Anything to avoid?

The obvious question to ask when a technology is changing as profoundly as the battery technology is about to is – anything to avoid from an investment point-of-view? Anything that is likely to be phased out which could – and probably would – be detrimental to the price of the material in question?

The one that sticks out is cobalt. It is used quite extensively in the cathode, i.e. in the negatively charged electrode in the battery. Cobalt is one of the least abundant and one of the most expensive compounds used when manufacturing batteries. For many years, scientists have therefore looked at alternatives to cobalt and, finally, there seems to be a breakthrough.

Researchers at University of Texas have found that that they can achieve the same results with a mix of nickel, manganese and aluminium as they can with cobalt. A mix of those three minerals will meaningfully reduce the cost of the battery, so a switch could be imminent, if the method used in Texas can be commercialised.

Secondly, if the ongoing research project at University of California that I mentioned earlier stands the test of time, graphite could potentially also be phased out down the road. I am less concerned about graphite than I am about cobalt, though, as the new graphene technology has so many other potential applications.

Nanografi Co. has provided much detail on this opportunity set – see for example here. As you can see, the application opportunities for graphene go way beyond lithium-ion batteries; which is why graphite is likely to turn into one of the key raw materials of the 21st century, graphite anodes or not.

Final few words

I haven’t mentioned copper at all yet, which I should before wrapping this paper up. The use of copper will grow immensely as transportation is electrified. Allow me to share a few data points with you. A conventional (ICE) vehicle typically contains 10-20 kg of copper depending on size and how much in the car is electrified (windows, etc.). A hybrid EV contains about 40 kg of copper, a plug-in hybrid EV about 60 kg, and an EV ‘proper’ no less than 80 kg. Even more noteworthy, an electric bus, of which there are more and more, contains a whopping 370 kg (source: Mining Technology).

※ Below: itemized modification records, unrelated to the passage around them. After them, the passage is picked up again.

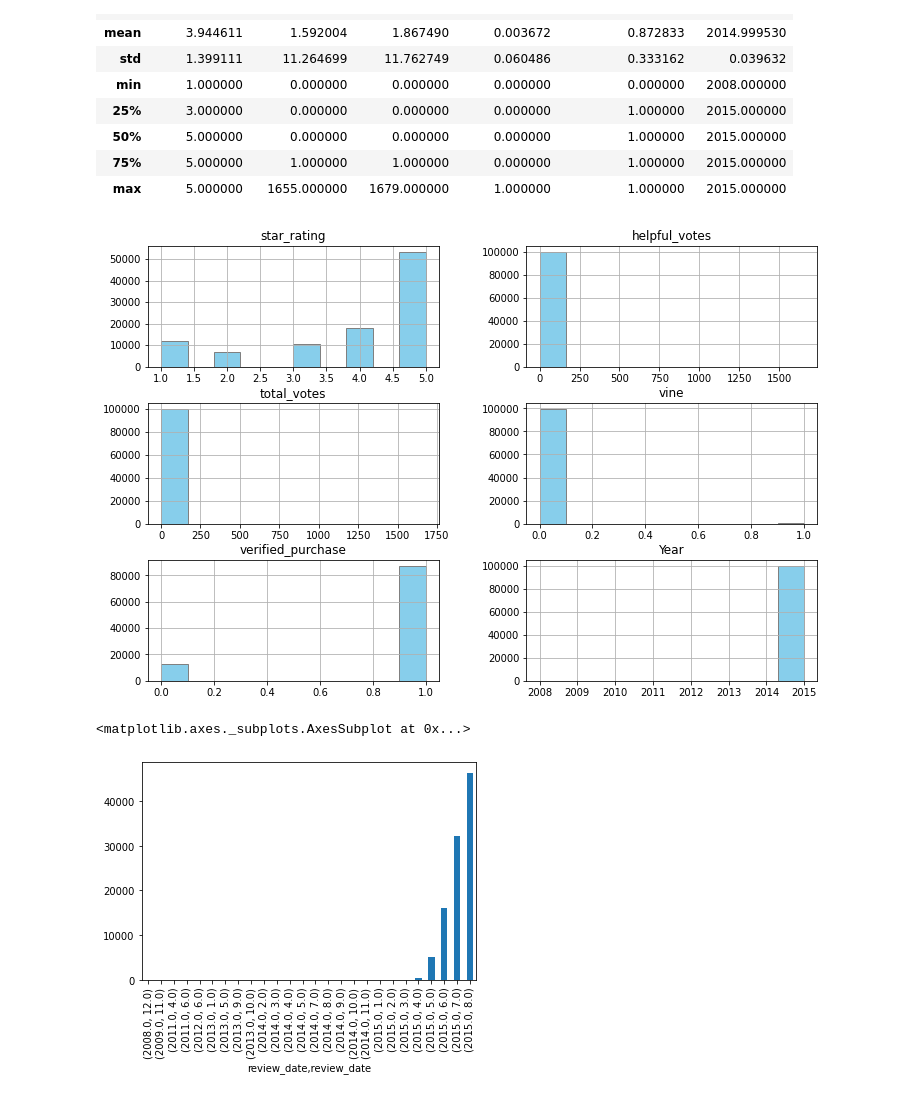
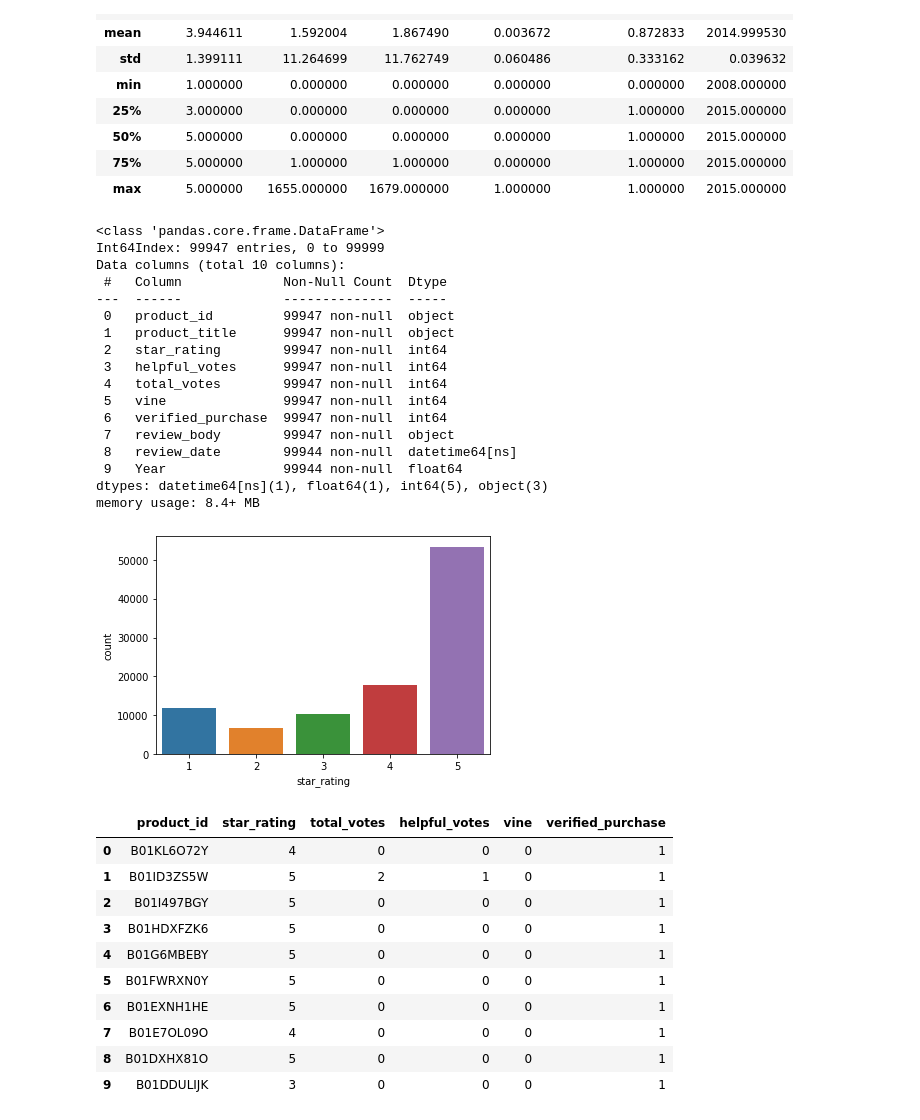
Before and after one commit to BhavyaBibi/-datawhisperers_final-project_dsml2021, a Jupyter notebook: datawhisperers_sentiment_analysis_amazon_apparel_reviews.ipynb, the cells around one changed output. Drawn from its saved outputs; the diff is of its cells as text; code cells hidden in the pictures.

```diff
--- a/datawhisperers_sentiment_analysis_amazon_apparel_reviews.ipynb
+++ b/datawhisperers_sentiment_analysis_amazon_apparel_reviews.ipynb
@@ -261,25 +289,61 @@ df_discriptive.describe()
 | 50% | 5.000000 | 0.000000 | 0.000000 | 0.000000 | 1.000000 | 2015.000000 |
 | 75% | 5.000000 | 1.000000 | 1.000000 | 0.000000 | 1.000000 | 2015.000000 |
 | max | 5.000000 | 1655.000000 | 1679.000000 | 1.000000 | 1.000000 | 2015.000000 |
+# %%
+df_discriptive.info()
+# %% [output]
+<class 'pandas.core.frame.DataFrame'>
+Int64Index: 99947 entries, 0 to 99999
+Data columns (total 10 columns):
+ #   Column             Non-Null Count  Dtype
+---  ------             --------------  -----
+ 0   product_id         99947 non-null  object
+ 1   product_title      99947 non-null  object
+ 2   star_rating        99947 non-null  int64
+ 3   helpful_votes      99947 non-null  int64
+ 4   total_votes        99947 non-null  int64
+ 5   vine               99947 non-null  int64
+ 6   verified_purchase  99947 non-null  int64
+ 7   review_body        99947 non-null  object
+ 8   review_date        99944 non-null  datetime64[ns]
+ 9   Year               99944 non-null  float64
+dtypes: datetime64[ns](1), float64(1), int64(5), object(3)
+memory usage: 8.4+ MB
 # %%
 # Check the distribution of the star rating with the DataFrame | reference chart: https://www.datacamp.com/community/tutorials/histograms-matplotlib
 # plt.hist(df.star_rating, bins='auto', color = "skyblue", ec='grey')
 # plt.gca().set(title='Frequency Histogram | Review Stars |', ylabel='Frequency',xlabel = 'stars',alpha=0.7, rwidth=0.85);
 # plt.show()
 
-fig = plt.figure(figsize = (12,8))
-ax = fig.gca()
-df_discriptive.hist(ax=ax, color = "skyblue", ec='grey')
+(len(df)-df.count())/len(df)
+sns.countplot(x='star_rating',data=df)
 plt.show()
 
+
+
+
+
 # Looking at product reviews vs date | seems we can extra clean outliers outside 2015 #todo
-df.product_id.groupby([df["review_date"].dt.year, df["review_date"].dt.month]).count().plot(kind="bar")
 # %% [output]
-[figure, old version]
+[figure, new version]
-<matplotlib.axes._subplots.AxesSubplot at 0x...>
-[figure, removed]
 # %%
 # (4) Choose the label and features
+selectedFeatures = ['product_id','star_rating', 'total_votes', 'helpful_votes','vine','verified_purchase']
+features = df.loc[:, selectedFeatures]
+
+features[0:10]
+# %% [output]
+|  | product_id | star_rating | total_votes | helpful_votes | vine | verified_purchase |
+| 0 | B01KL6O72Y | 4 | 0 | 0 | 0 | 1 |
+| 1 | B01ID3ZS5W | 5 | 2 | 1 | 0 | 1 |
+| 2 | B01I497BGY | 5 | 0 | 0 | 0 | 1 |
+| 3 | B01HDXFZK6 | 5 | 0 | 0 | 0 | 1 |
+| 4 | B01G6MBEBY | 5 | 0 | 0 | 0 | 1 |
+| 5 | B01FWRXN0Y | 5 | 0 | 0 | 0 | 1 |
+| 6 | B01EXNH1HE | 5 | 0 | 0 | 0 | 1 |
+| 7 | B01E7OL09O | 4 | 0 | 0 | 0 | 1 |
+| 8 | B01DXHX81O | 5 | 0 | 0 | 0 | 1 |
+| 9 | B01DDULIJK | 3 | 0 | 0 | 0 | 1 |
 # %%
 # (5) Feature engineer for data that is
 # (a) relevant
```
Also changed, not shown: parts of 8 cells of this notebook.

There can therefore be no doubt that demand for copper will be boosted by the conversion from ICEs to EVs. The reason I am not jumping up and down in delight has to do with the cyclicality of copper. There is a reason copper is nicknamed Dr. Copper. Rising or slowing demand for copper has always been a pretty reliable leading indicator of turning points in the economy. Copper is probably the most cyclical of all the base metals and, as you know, I am not exactly bullish on the global economy as things stand. That said, could rising demand for copper from the car industry overwhelm slowing demand elsewhere? Maybe, but more work shall be required before I can reach any such conclusion.

With that observation, I shall finish this Part IV of my paper on investing in natural resources in a changing world. In Part I, I zoomed in on what is called primary energy – those fuel types that are used by power plants every day to generate electricity. In Part II – sub-titled The Fossil Fuel-Free Energy of the Future – I looked at which energy forms that are likely to ultimately replace fossil fuels, and Part III was about water and why a major crisis to do with water scarcity is looming. Finally, in this Part IV, I have tried to identify which raw materials that are most likely to benefit from electrification of everything.

That leaves only one issue to be addressed – how should investors position themselves for a largely fossil fuel-free future? That will be the question I will tackle in Part V which I aim to finish in about a month’s time.

Until then – stay safe!

Niels C. Jensen

26 August 2020

About the Author

Niels Clemen Jensen founded Absolute Return Partners in 2002 and is Chief Investment Officer. He has over 30 years of investment banking and investment management experience and is author of The Absolute Return Letter.

In 2018, Harriman House published The End of Indexing, Niels' first book.